The Hit HBO TV Show Finds New Life on the Big Screen
Director: DOUG ELLIN/2015
For 8 seasons, Entourage occupied a space on HBO that depicted the lives of 4 friends who leave New York for a shot at stardom in Los Angeles. Vince (Adrian Grenier), his half brother Johnny (Kevin Dillon) who everyone calls Drama, Turtle (Jerry Ferrara), and Eric (Kevin Connolly) are still in Los Angeles living the life 7 months after where the show left off. Also back is their agent-extrodanaire turned studio head, Ari Gold, played by the always competent Jeremy Piven.
The film itself is one giant over-stuffed episode of the TV show which follows Ari handing the keys of the studio he just took over to Vince who has been tapped to direct his first feature film. Vince is over-budget on the film and needs more cash to finish it, but hasn’t shown anyone at the studio a single frame. His older half-brother has some “pivotal” scenes in the film that he hopes will make him an in-demand commodity again. Turtle, their driver, has apparently slimmed down and also wisely invested to the point that he lives better than his best friend, and famous actor, Vince. Eric, Vince’s friend and manager is trying to deal with his ex-girlfriend Sloan (Emmanuelle Chriqrui) having his child, and balancing all of the ladies he is seeing.
One of the hallmarks of the show as well as the film is the number of cameos that make appearances giving an insider feel to the whole Hollywood scene. There are an abundant amount of those, with stars playing over-inflated versions of themselves that litter every scene. Mark Wahlberg (also a producer of this film), Jessica Alba, Warren Buffett, Tom Brady, Jon Favreau, Bob Saget, Kelsey Grammer, Liam Neeson, Martin Landau, Armie Hammer, Pharrell, and many, many, more.
On its best day, Entourage was a brilliant satire of the sleazy side of the business, but on its worst day, it was just an excuse for HBO to play to an almost exclusive male-centered audience looking for gratuitous topless scenes of women, money, and exploits. And make no mistake, there is plenty of that here throughout the film.
To somehow balance out some of the more exploitative elements, MMA fighter Ronda Rousey (Expendables 3, Furious 7), is given full reign to turn the tables on the boys club, mainly Turtle with a literal cage match where she takes Turtle to task. Otherwise, the women are the targets of most of the more gratuitous elements of the film, save for one scene involving “Drama”.

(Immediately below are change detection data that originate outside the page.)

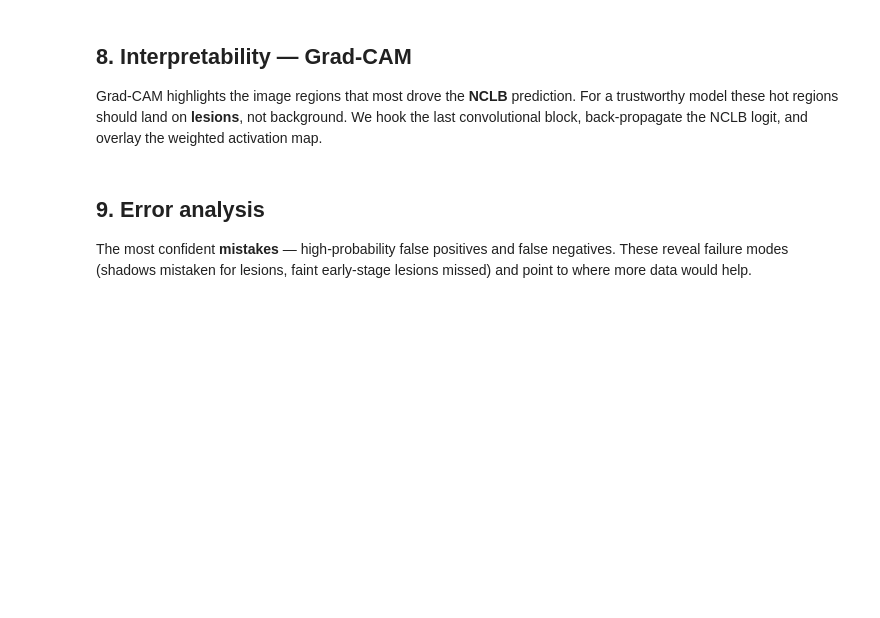
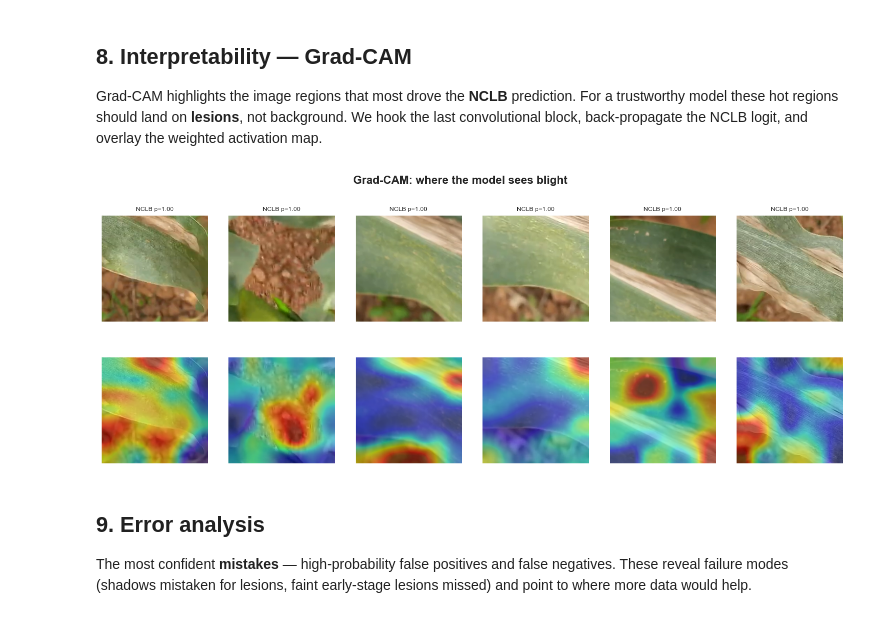
Before and after one commit to Nqobileee/imbewu, a Jupyter notebook: crop_disease_classification.ipynb, the cells around one changed output. Saved outputs shown, nothing was run; the diff lists cells and outputs as text; code cells hidden in the pictures; blank space fills up the shorter version.

```diff
--- a/crop_disease_classification.ipynb
+++ b/crop_disease_classification.ipynb
@@ -408,29 +533,31 @@ Grad-CAM highlights the image regions that most drove the **NCLB** prediction. F
 # %%
 import torch.nn.functional as F
 target_layer = model.features[-1]
 acts={}; grads={}
 target_layer.register_forward_hook(lambda m,i,o: acts.__setitem__("v",o.detach()))
 target_layer.register_full_backward_hook(lambda m,gi,go: grads.__setitem__("v",go[0].detach()))
 
 def gradcam(idx):
     model.eval()
     x=DS([idx],False)[0][0].unsqueeze(0).to(DEVICE); x.requires_grad_(True)
     out=model(x); out[0,1].backward()
     a=acts["v"][0]; gg=grads["v"][0].mean((1,2))
     cam=F.relu((a*gg[:,None,None]).sum(0)).cpu().numpy()
-    cam=(cam-cam.min())/(cam.ptp()+1e-8)
+    cam=(cam-cam.min())/(np.ptp(cam)+1e-8)
     cam=np.asarray(Image.fromarray((cam*255).astype(np.uint8)).resize((224,224)))/255.0
     return IMG[idx], cam, torch.softmax(out,1)[0,1].item()
 
 cand=[i for i in te if y[i]==1]
 cand=sorted(cand,key=lambda i:-pt[list(te).index(i)])[:6]
 fig,axes=plt.subplots(2,6,figsize=(17,6))
 for k,idx in enumerate(cand):
     img,cam,p=gradcam(idx)
     axes[0,k].imshow(img); axes[0,k].set_title(f"NCLB p={p:.2f}",fontsize=8); axes[0,k].axis("off")
     axes[1,k].imshow(img); axes[1,k].imshow(cam,cmap="jet",alpha=0.5); axes[1,k].axis("off")
 plt.suptitle("Grad-CAM: where the model sees blight",fontweight="bold")
 savefig("09_gradcam")
+# %% [output]
+[figure, added]
 # %% [markdown]
 ## 9. Error analysis
 
```
Also changed, not shown: parts of 22 cells of this notebook, 15 other files.
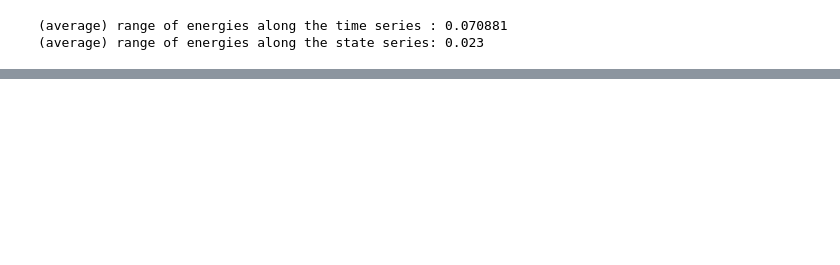
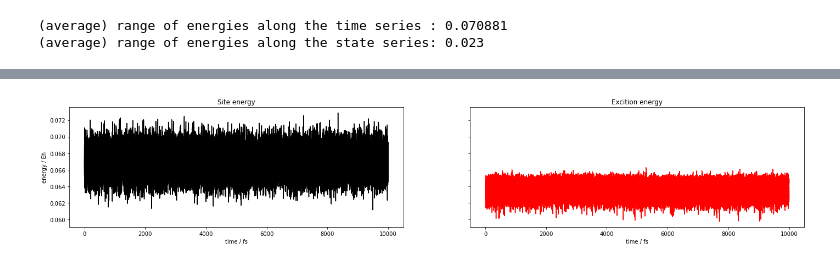
Before and after one commit to Oliver-Feighan/SpectralDensity, a Jupyter notebook: notebooks/chl_xtb.ipynb, the cells around one changed output, grey strips where cells are left out. Cells and saved outputs as stored; diff of their text form; code cells hidden in the pictures; blank space fills up the shorter version.

```diff
--- a/notebooks/chl_xtb.ipynb
+++ b/notebooks/chl_xtb.ipynb
@@ -180,0 +186,19 @@ Text(0.5, 0, 'frequency / fs-1')
+# %%
+site_energies = partition_energy.read_splits("transition_energies", (1000, 27), "100ps_10fs")
+
+fig, ax = plt.subplots(1, 2, sharex=True, sharey=True)
+
+for i in range(0, 5):
+    ax[0].plot(site_energies[:,i], color='black')
+    ax[1].plot(exciton_energies[:, i], color='red')
+
+ax[0].set_title("Site energy")
+ax[1].set_title("Excition energy")
+
+ax[0].set_ylabel("energy / Eh")
+
+ax[0].set_xlabel("time / fs")
+ax[1].set_xlabel("time / fs")
+fig.set_size_inches(24, 4)
+# %% [output]
+[figure, added]
```
Also changed, not shown: parts of 20 cells of this notebook, 3 other files.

Billy Bob Thornton plays his usual slime-ball character, this time named Larsen McCredle, a highly powerful Texas businessman who is financing the Ari’s studio, and specifically Vince’s film. He shuts off the money supply they need until his son Travis (a virtually unrecognizable Haley Joel Osment) finds out what’s happening in L.A. regarding the movie. The film breaks down from there into various plot lines involving each of the characters and their development, which is mostly arrested…and not in a funny Blueth sort of way.
The film features a constant soundtrack with some solid entries that keeps things moving along for the most part. The problem with the film is that, in addition to the high amounts of marginalization of women, it just feels like something meant for another HBO episode of the show, and not a feature film. It is easy to follow for those who have never seen the show, and there are some very funny moments, but nothing that sustains the narrative throughout the entire running time.
While meta-driven shows like Community have long campaigned for “six seasons and a movie”, this transition of Entourage from the small screen to the silver screen, might give these other shows pause. What works well on a weekly show like Mad Men, Arrested Development, Walking Dead, Breaking Bad, or even its spinoff, Better Call Saul, does not always translate to a feature length movie. Weekly shows have the time to build the characters, supply the quirks, inside jokes, and catch-phrases that audiences grow and connect with. A film has to grab your attention, supply all of that and move a story forward in usually under two hours. It can be done, but often times it is not a smooth transition for shows trying to make the leap.
Entourage has always been the biggest “insider” show around, basking in the glow of the very industry they mock, and ironically represent. And it is their insider status that will please fans of the show who long to see the gang again, but which will also keep many people, who are unfamiliar with the show, out. Being released on a Wednesday is a smart move that someone like Ari Gold might have come up with, especially given the fact that Melissa McCarthy’s comedy Spy will be released a quick 2 days later. There is no doubt who the comedy box office champion will be this weekend. And just like Vince’s fictional film within the movie, Hyde, Entourage might also just be seen by a few close friends of the show, but probably not by the public at large.